UAL had sought the restriction on debt-trading to protect what it says are $1.4 billion in future tax deductions. However, Lehman Brothers, which claims to hold $65 million in UAL debt securities, has said restriction on debt trading violate property rights provision in the US Constitution.
In a brief filed on Friday with Judge Eugene Wedoff of the US Bankruptcy Court in Chicago, Lehman said the order constitutes, “an unconstitutional taking of Lehman’s property … without due process and without adequate protection for the risk of loss inflicted on it.”
“Lehman is being harmed each day by the restraint on trading as it is exposed to the volatile debt markets,” the bank went on to say.
The airline won a court order December 10 barring large stock and bondholders from selling their holdings indefinitely, arguing a selling in stock and bond securities could shift control of the company. This possible shift in control could then make future tax deductions on $4 billion in operating losses, which could be carried forward in future tax years, worthless.

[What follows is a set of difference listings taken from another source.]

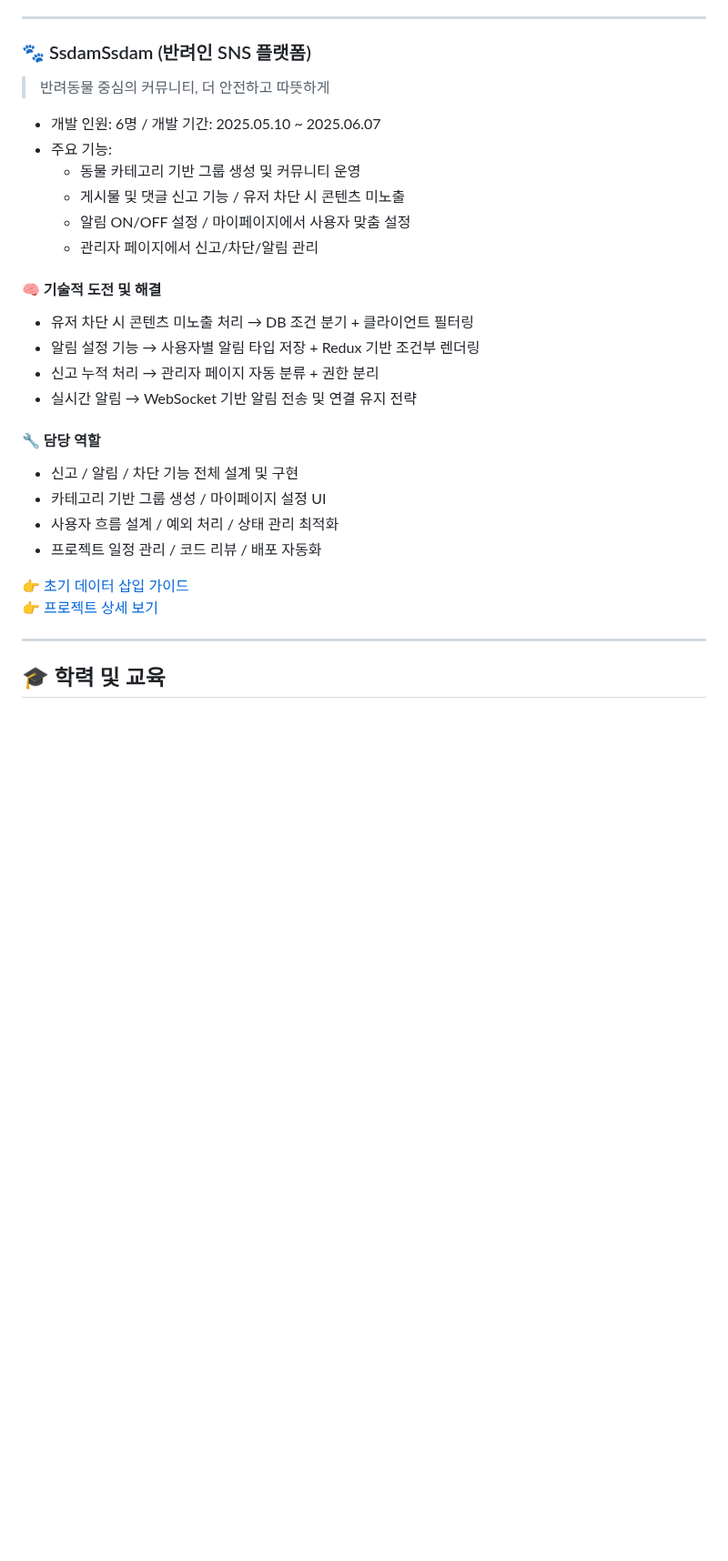
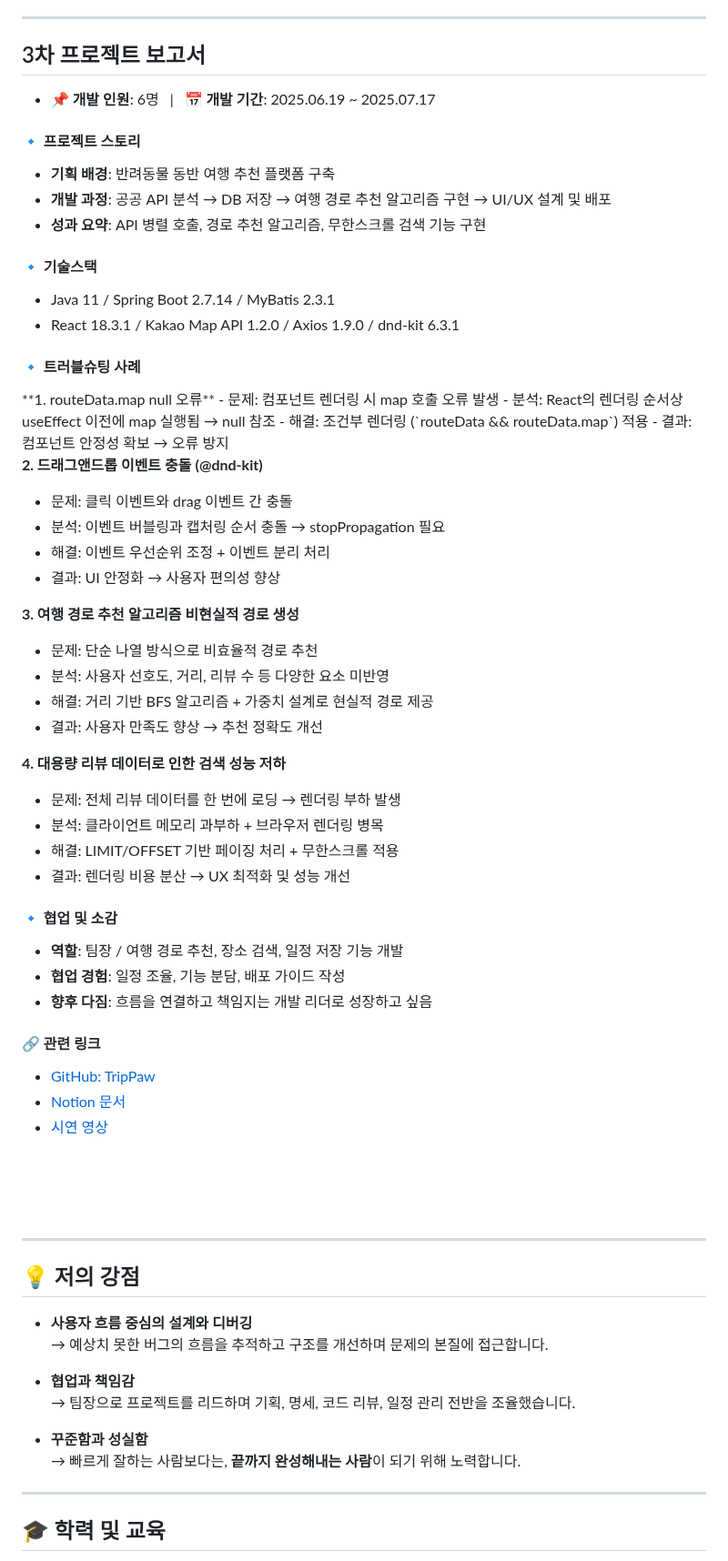
Before and after one commit to syeon279/tripPaw, a Markdown page: README.md, the part around one of its changes. Shown at 91% size. Drawn GitHub-style; blank space fills up the shorter version.

```diff
--- a/README.md
+++ b/README.md
@@ -108,31 +244,77 @@
 
 ---
 
-### 🐾 SsdamSsdam (반려인 SNS 플랫폼)
 
-> 반려동물 중심의 커뮤니티, 더 안전하고 따뜻하게
+##  3차 프로젝트 보고서
+- **📌 개발 인원**: 6명 | **📅 개발 기간**: 2025.06.19 ~ 2025.07.17
 
-- 개발 인원: 6명 / 개발 기간: 2025.05.10 ~ 2025.06.07
-- 주요 기능:
-  - 동물 카테고리 기반 그룹 생성 및 커뮤니티 운영
-  - 게시물 및 댓글 신고 기능 / 유저 차단 시 콘텐츠 미노출
-  - 알림 ON/OFF 설정 / 마이페이지에서 사용자 맞춤 설정
-  - 관리자 페이지에서 신고/차단/알림 관리
+#### 🔹 프로젝트 스토리
+- **기획 배경**: 반려동물 동반 여행 추천 플랫폼 구축
+- **개발 과정**: 공공 API 분석 → DB 저장 → 여행 경로 추천 알고리즘 구현 → UI/UX 설계 및 배포
+- **성과 요약**: API 병렬 호출, 경로 추천 알고리즘, 무한스크롤 검색 기능 구현
 
-#### 🧠 기술적 도전 및 해결
-- 유저 차단 시 콘텐츠 미노출 처리 → DB 조건 분기 + 클라이언트 필터링
-- 알림 설정 기능 → 사용자별 알림 타입 저장 + Redux 기반 조건부 렌더링
-- 신고 누적 처리 → 관리자 페이지 자동 분류 + 권한 분리
-- 실시간 알림 → WebSocket 기반 알림 전송 및 연결 유지 전략
+#### 🔹 기술스택
+- Java 11 / Spring Boot 2.7.14 / MyBatis 2.3.1
+- React 18.3.1 / Kakao Map API 1.2.0 / Axios 1.9.0 / dnd-kit 6.3.1
 
-#### 🔧 담당 역할
-- 신고 / 알림 / 차단 기능 전체 설계 및 구현
-- 카테고리 기반 그룹 생성 / 마이페이지 설정 UI
-- 사용자 흐름 설계 / 예외 처리 / 상태 관리 최적화
-- 프로젝트 일정 관리 / 코드 리뷰 / 배포 자동화
+#### 🔹 트러블슈팅 사례
+<div style="background-color: #fff9e6; padding: 20px; border-radius: 8px; font-family: Arial, sans-serif;">
+**1. routeData.map null 오류**
+- 문제: 컴포넌트 렌더링 시 map 호출 오류 발생
+- 분석: React의 렌더링 순서상 useEffect 이전에 map 실행됨 → null 참조
+- 해결: 조건부 렌더링 (`routeData && routeData.map`) 적용
+- 결과: 컴포넌트 안정성 확보 → 오류 방지
 
-👉 [초기 데이터 삽입 가이드](https://github.com/syeon279/Ssdam/wiki/Init-Data-Guide)
-👉 [프로젝트 상세 보기](https://github.com/syeon279/Ssdam)
+**2. 드래그앤드롭 이벤트 충돌 (@dnd-kit)**
+- 문제: 클릭 이벤트와 drag 이벤트 간 충돌
+- 분석: 이벤트 버블링과 캡처링 순서 충돌 → stopPropagation 필요
+- 해결: 이벤트 우선순위 조정 + 이벤트 분리 처리
+- 결과: UI 안정화 → 사용자 편의성 향상
+
+**3. 여행 경로 추천 알고리즘 비현실적 경로 생성**
+- 문제: 단순 나열 방식으로 비효율적 경로 추천
+- 분석: 사용자 선호도, 거리, 리뷰 수 등 다양한 요소 미반영
+- 해결: 거리 기반 BFS 알고리즘 + 가중치 설계로 현실적 경로 제공
+- 결과: 사용자 만족도 향상 → 추천 정확도 개선
+
+**4. 대용량 리뷰 데이터로 인한 검색 성능 저하**
+- 문제: 전체 리뷰 데이터를 한 번에 로딩 → 렌더링 부하 발생
+- 분석: 클라이언트 메모리 과부하 + 브라우저 렌더링 병목
+- 해결: LIMIT/OFFSET 기반 페이징 처리 + 무한스크롤 적용
+- 결과: 렌더링 비용 분산 → UX 최적화 및 성능 개선
+</div>
+
+#### 🔹 협업 및 소감
+- **역할**: 팀장 / 여행 경로 추천, 장소 검색, 일정 저장 기능 개발
+- **협업 경험**: 일정 조율, 기능 분담, 배포 가이드 작성
+- **향후 다짐**: 흐름을 연결하고 책임지는 개발 리더로 성장하고 싶음
+
+#### 🔗 관련 링크
+- [GitHub: TripPaw](https://github.com/syeon279/tripPaw.git)
+- [Notion 문서](https://ysh-blue.notion.site/trippaw)
+- [시연 영상](https://youtu.be/LXcgUj_6oBI?feature=shared)
+
+
+
+
+
+<br/>
+<br/>
+<br/>
+
+---
+
+
+## 💡 저의 강점
+
+- **사용자 흐름 중심의 설계와 디버깅**
+  → 예상치 못한 버그의 흐름을 추적하고 구조를 개선하며 문제의 본질에 접근합니다.
+
+- **협업과 책임감**
+  → 팀장으로 프로젝트를 리드하며 기획, 명세, 코드 리뷰, 일정 관리 전반을 조율했습니다.
+
+- **꾸준함과 성실함**
+  → 빠르게 잘하는 사람보다는, **끝까지 완성해내는 사람**이 되기 위해 노력합니다.
 
 ---
 
```
Also changed, not shown: other parts of README.md (+210 -74 lines).
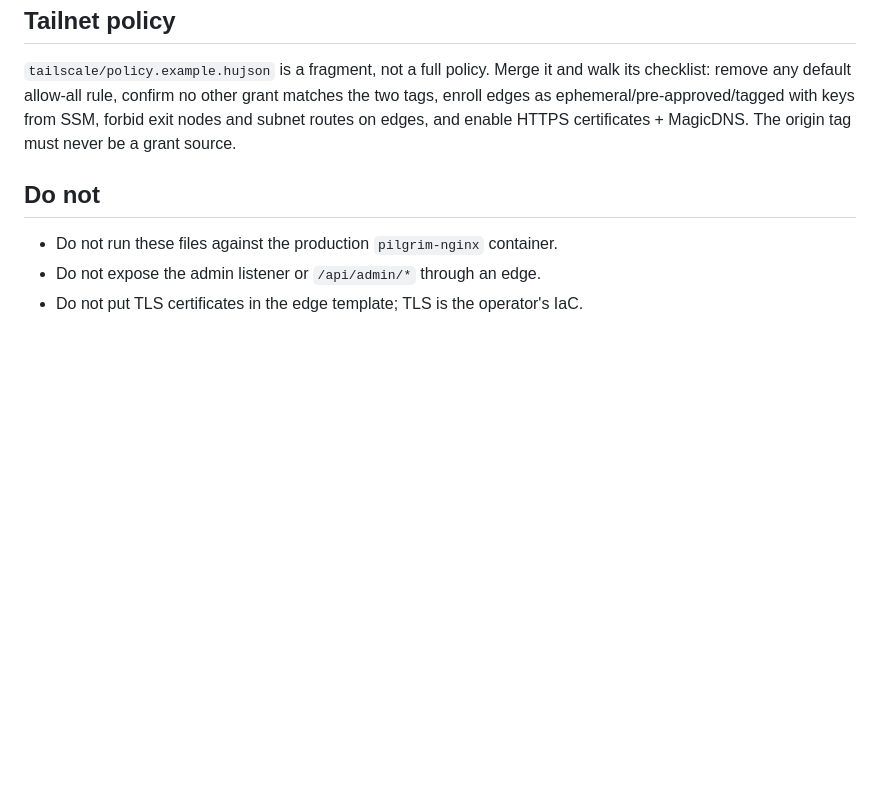
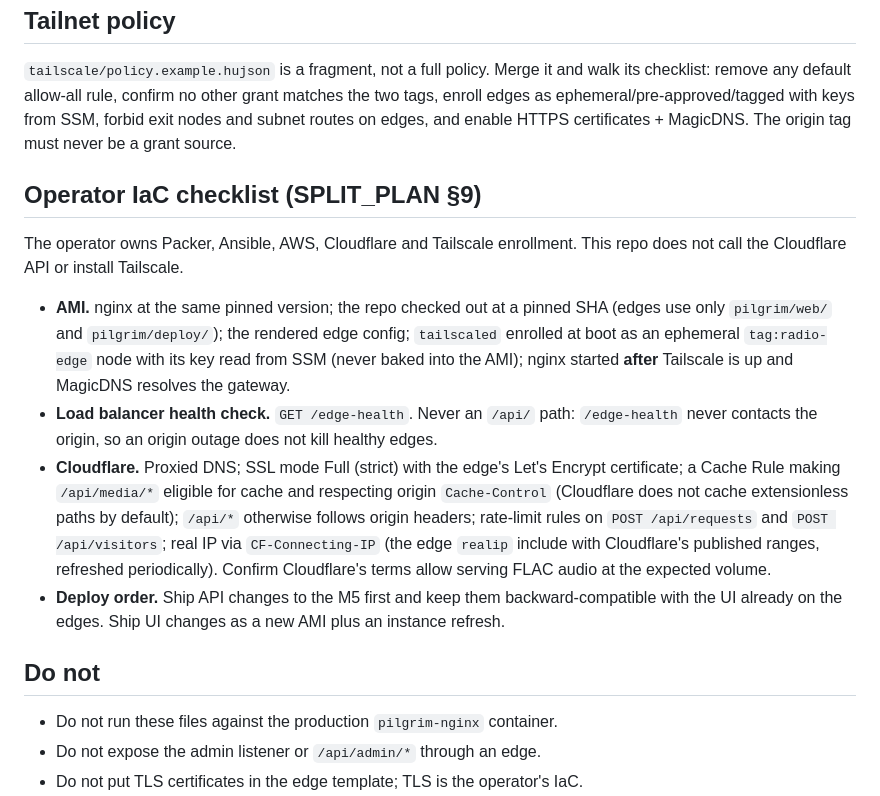
Before and after one commit to herter4171/pilgrim-dot-farm, a Markdown page: pilgrim/deploy/README.md, the part around the change. GitHub-like rendering; blank space fills up the shorter version.

Commit message:
docs(deploy): operator IaC checklist (SPLIT_PLAN Step 9)
AMI (pinned nginx, repo SHA, rendered edge config, ephemeral tag:radio-edge
with SSM key, nginx after Tailscale/MagicDNS), LB health check /edge-health,
Cloudflare (Full strict, media cache rule, origin headers, rate limits,
CF-Connecting-IP realip include, FLAC terms), and deploy order (API to M5
first, UI as a new AMI + instance refresh).

```diff
--- a/pilgrim/deploy/README.md
+++ b/pilgrim/deploy/README.md
@@ -131,6 +131,31 @@ grant matches the two tags, enroll edges as ephemeral/pre-approved/tagged with
 keys from SSM, forbid exit nodes and subnet routes on edges, and enable HTTPS
 certificates + MagicDNS. The origin tag must never be a grant source.
 
+## Operator IaC checklist (SPLIT_PLAN §9)
+
+The operator owns Packer, Ansible, AWS, Cloudflare and Tailscale enrollment.
+This repo does not call the Cloudflare API or install Tailscale.
+
+- **AMI.** nginx at the same pinned version; the repo checked out at a pinned
+  SHA (edges use only `pilgrim/web/` and `pilgrim/deploy/`); the rendered edge
+  config; `tailscaled` enrolled at boot as an ephemeral `tag:radio-edge` node
+  with its key read from SSM (never baked into the AMI); nginx started
+  **after** Tailscale is up and MagicDNS resolves the gateway.
+- **Load balancer health check.** `GET /edge-health`. Never an `/api/` path:
+  `/edge-health` never contacts the origin, so an origin outage does not kill
+  healthy edges.
+- **Cloudflare.** Proxied DNS; SSL mode Full (strict) with the edge's Let's
+  Encrypt certificate; a Cache Rule making `/api/media/*` eligible for cache
+  and respecting origin `Cache-Control` (Cloudflare does not cache
+  extensionless paths by default); `/api/*` otherwise follows origin headers;
+  rate-limit rules on `POST /api/requests` and `POST /api/visitors`; real IP
+  via `CF-Connecting-IP` (the edge `realip` include with Cloudflare's
+  published ranges, refreshed periodically). Confirm Cloudflare's terms allow
+  serving FLAC audio at the expected volume.
+- **Deploy order.** Ship API changes to the M5 first and keep them
+  backward-compatible with the UI already on the edges. Ship UI changes as a
+  new AMI plus an instance refresh.
+
 ## Do not
 
 - Do not run these files against the production `pilgrim-nginx` container.
```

State Street Bank and Trust Co, which manages the company’s employee stock option (ESOP) plan, had previously sought to overturn the trading restrictions to no avail.
Judge Wedoff has set a December 30 hearing on the issue.